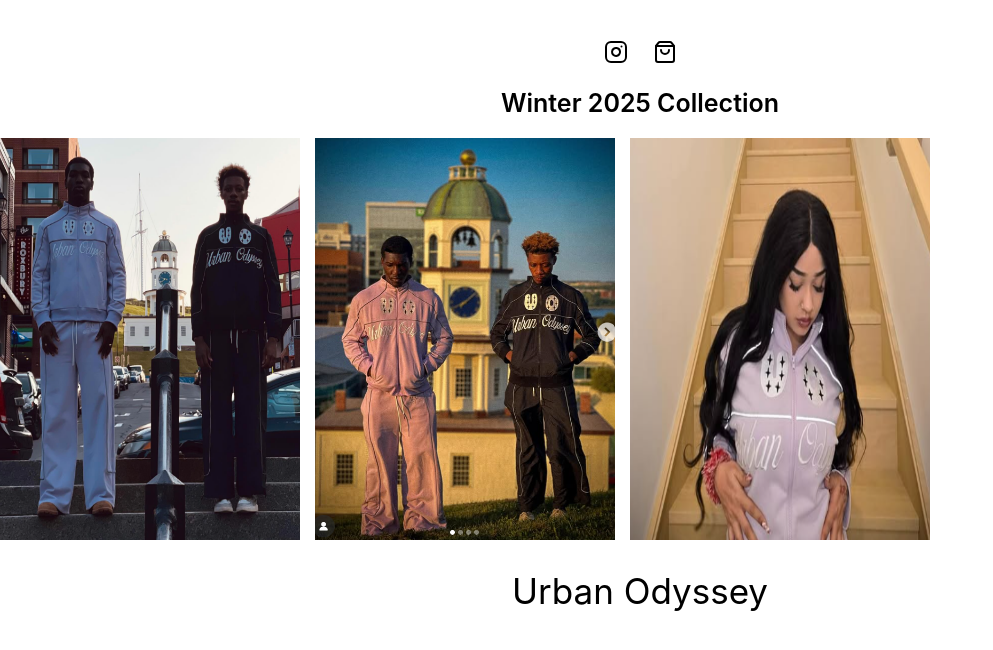
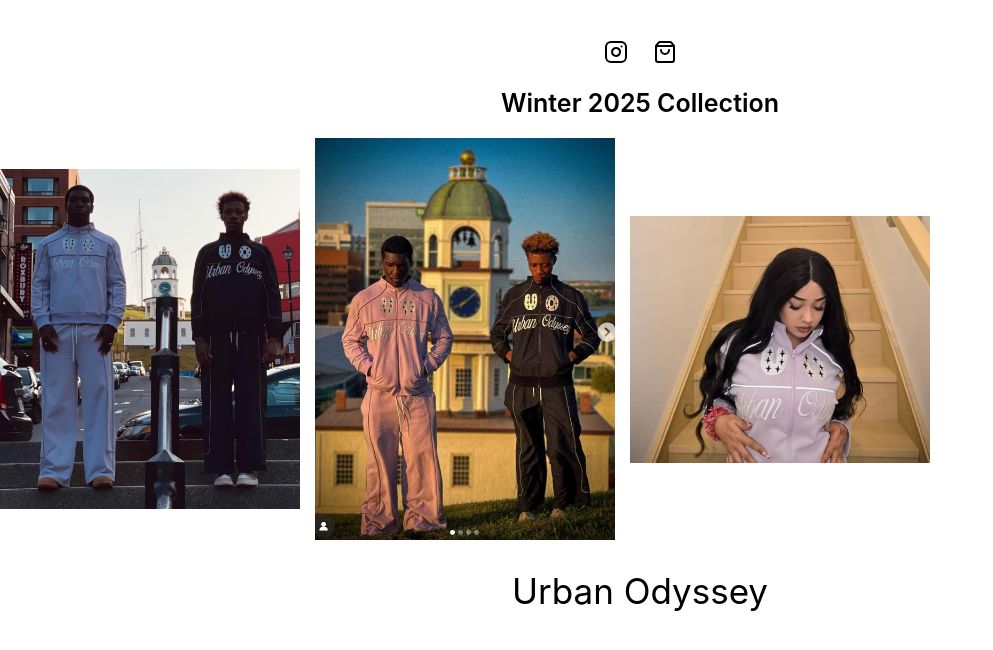
Before and after one commit to edzainhema/urbanodyssey, a React (Create React App) app: page / in a window 1280 px wide. Shown: the top 650 px of the page, without its empty margins (0-993 px from the left). Built offline with nearby package versions, Linux system fonts and the light colour scheme.

Commit message:
your message here

```diff
--- a/src/App.css
+++ b/src/App.css
@@ -30,17 +30,17 @@
   gap: 15px;
   padding-bottom: 10px;
   width: 100%;
-
+  align-items: center;
   /* Allow scrolling both directions */
   scroll-behavior: smooth;
 
   /* Hide scrollbar */
-  scrollbar-width: none;
-}
-.image-row::-webkit-scrollbar {
-  display: none;
+  scrollbar-width: none;       /* Firefox */
 }
 
+.image-row::-webkit-scrollbar {
+  display: none;               /* Chrome, Edge, Safari */
+}
 
 .App-link {
   color: #61dafb;
```
Also changed, not shown: 1 other file (tests, documents, lock files or other folders).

#### [YOUR ASSIGNMENT]
Your answer must be the full listing, word for word, minus any images.

#### [OUTPUT FOR THIS EXERCISE]
Before and after one commit to edzainhema/urbanodyssey, a React (Create React App) app: page / in a window 1280 px wide. Shown: the top 650 px of the page, without its empty margins (0-993 px from the left). Built offline with nearby package versions, Linux system fonts and the light colour scheme.

Commit message:
your message here

```diff
--- a/src/App.css
+++ b/src/App.css
@@ -30,17 +30,17 @@
   gap: 15px;
   padding-bottom: 10px;
   width: 100%;
-
+  align-items: center;
   /* Allow scrolling both directions */
   scroll-behavior: smooth;
 
   /* Hide scrollbar */
-  scrollbar-width: none;
-}
-.image-row::-webkit-scrollbar {
-  display: none;
+  scrollbar-width: none;       /* Firefox */
 }
 
+.image-row::-webkit-scrollbar {
+  display: none;               /* Chrome, Edge, Safari */
+}
 
 .App-link {
   color: #61dafb;
```
Also changed, not shown: 1 other file (tests, documents, lock files or other folders).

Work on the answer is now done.